Jennifer said...

So great Ginny! Of course I knew you would ace it it from the begining as you always put 110% into everything you do! Take a good break, you deserve it. Let's do Newk's soon. XOX

David H. said...

First off, congrats on an awesome race! I know this course very well since I helped shoot video for it, so it's very cool to get your take on the certain areas. That last major climb is nuts - far crazier than the mountains in my opinion.

As for people saying "last hill," I actually told someone "no it's not." That's what makes this race so much fun though -- those surprise hills that are so much smaller than the mountains, but just as tiring.

Lastly, THANK YOU for shouting at me Saturday. When I passed by you I was in a tunnel vision thinking about a whole bunch of nothing. It was great to chat for that half mile or so, which made this race even more fun.

Hope you come back to Roanoke!

HappyTrails said...

Oh What a Day, indeed! You are becoming a mountain runner! :-)
So glad you had a great day all the way around - felt great, enjoyed the course, and had the best cheering and support crew around. It made me smile to see your mom. Very happy.
You get a pat on the back for a job well done! Beautiful area, too. Is the new header from the race area???

misszippy said...

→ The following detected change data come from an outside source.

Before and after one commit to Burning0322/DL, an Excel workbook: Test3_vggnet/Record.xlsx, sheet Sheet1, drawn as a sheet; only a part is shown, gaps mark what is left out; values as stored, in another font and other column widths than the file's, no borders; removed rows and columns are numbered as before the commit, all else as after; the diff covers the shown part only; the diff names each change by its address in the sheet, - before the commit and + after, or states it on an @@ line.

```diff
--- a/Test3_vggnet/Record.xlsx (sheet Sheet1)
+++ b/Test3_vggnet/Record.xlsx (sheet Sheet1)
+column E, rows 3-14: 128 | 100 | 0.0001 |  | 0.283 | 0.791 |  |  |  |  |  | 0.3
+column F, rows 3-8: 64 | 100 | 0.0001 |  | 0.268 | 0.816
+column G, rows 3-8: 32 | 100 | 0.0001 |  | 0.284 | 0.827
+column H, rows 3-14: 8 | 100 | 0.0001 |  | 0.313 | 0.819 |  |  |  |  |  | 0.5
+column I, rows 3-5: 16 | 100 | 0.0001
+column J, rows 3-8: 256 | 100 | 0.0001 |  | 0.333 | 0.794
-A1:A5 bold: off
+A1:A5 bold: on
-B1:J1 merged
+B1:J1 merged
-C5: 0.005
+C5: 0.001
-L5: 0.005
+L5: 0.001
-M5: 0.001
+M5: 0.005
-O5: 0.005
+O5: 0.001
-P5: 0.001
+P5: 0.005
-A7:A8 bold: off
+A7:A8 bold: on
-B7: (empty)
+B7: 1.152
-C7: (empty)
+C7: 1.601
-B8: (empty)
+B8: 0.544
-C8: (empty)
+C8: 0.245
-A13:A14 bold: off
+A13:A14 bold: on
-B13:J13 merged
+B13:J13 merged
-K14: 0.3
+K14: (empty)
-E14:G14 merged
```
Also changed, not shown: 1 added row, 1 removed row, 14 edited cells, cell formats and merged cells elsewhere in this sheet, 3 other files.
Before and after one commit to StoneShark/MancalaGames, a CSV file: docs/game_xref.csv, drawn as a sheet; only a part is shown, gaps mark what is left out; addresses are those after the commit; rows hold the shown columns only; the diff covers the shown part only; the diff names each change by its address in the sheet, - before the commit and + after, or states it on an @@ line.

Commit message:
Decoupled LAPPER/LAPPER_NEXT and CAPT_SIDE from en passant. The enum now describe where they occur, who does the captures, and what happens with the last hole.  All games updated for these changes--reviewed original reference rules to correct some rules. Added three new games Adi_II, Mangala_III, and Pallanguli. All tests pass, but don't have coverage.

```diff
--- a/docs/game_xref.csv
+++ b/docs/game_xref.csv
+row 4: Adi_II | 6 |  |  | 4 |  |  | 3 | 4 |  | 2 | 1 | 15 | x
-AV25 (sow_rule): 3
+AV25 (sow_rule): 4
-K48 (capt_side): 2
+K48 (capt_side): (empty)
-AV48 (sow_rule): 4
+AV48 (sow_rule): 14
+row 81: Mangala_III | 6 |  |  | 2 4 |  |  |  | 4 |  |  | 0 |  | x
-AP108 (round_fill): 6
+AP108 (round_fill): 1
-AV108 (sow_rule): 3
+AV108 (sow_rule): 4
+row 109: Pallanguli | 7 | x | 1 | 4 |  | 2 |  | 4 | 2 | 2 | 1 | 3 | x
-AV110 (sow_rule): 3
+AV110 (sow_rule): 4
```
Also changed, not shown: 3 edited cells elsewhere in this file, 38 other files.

You are a rock star! Congrats on finishing such a tough, tough course in an amazing time. It's especially impressive since you don't get to run hills very often. Enjoy the post-race high!!

lindsay said...

Woohoo way to go Ginny! 4:16, goal of 4:15, can't hit it better :) you rocked it!

Lisa said...

You rock!

Tina @GottaRunNow said...

I visited the web site to read about all of the hills. Congrats on a great finish time for a very tough race!

Cécy said...

Glad to see you enjoyed it too. The course was so beautiful! I'm impressed of the pace you maintained at the end.
And yes, agreed Peakwood is harder. Roanoke and Mill Mountain are big hills but most of the uphill is gradual. Peakwood not so much, especially after so many miles.

Terri said...

Woohoo!!! on a fantastic time and on a hard course!!! Love the Blue Ridge Mt. area. Looks like a beautiful place to race.

Terzah said...

Wow! What a great introduction to you! You put in a great time on a tough course because you ran smart. I'm looking forward to reading about your training and future races.

Jill said...

Congratulations, Ginny! What a great time on a horribly crazy hilly race. You are so wickedly awesome!!

Anonymous said...

Awesome job! I hope to do as well one day!

Happy Feet 26.2 said...

@HappyTrails - yes, the header pic is from the Blue Ridge parkway. beautiful!

Dave Munger said...

Wow, great job! Given what you did on this course, I think on a flat(ter) course, your marathon PR would be in serious danger.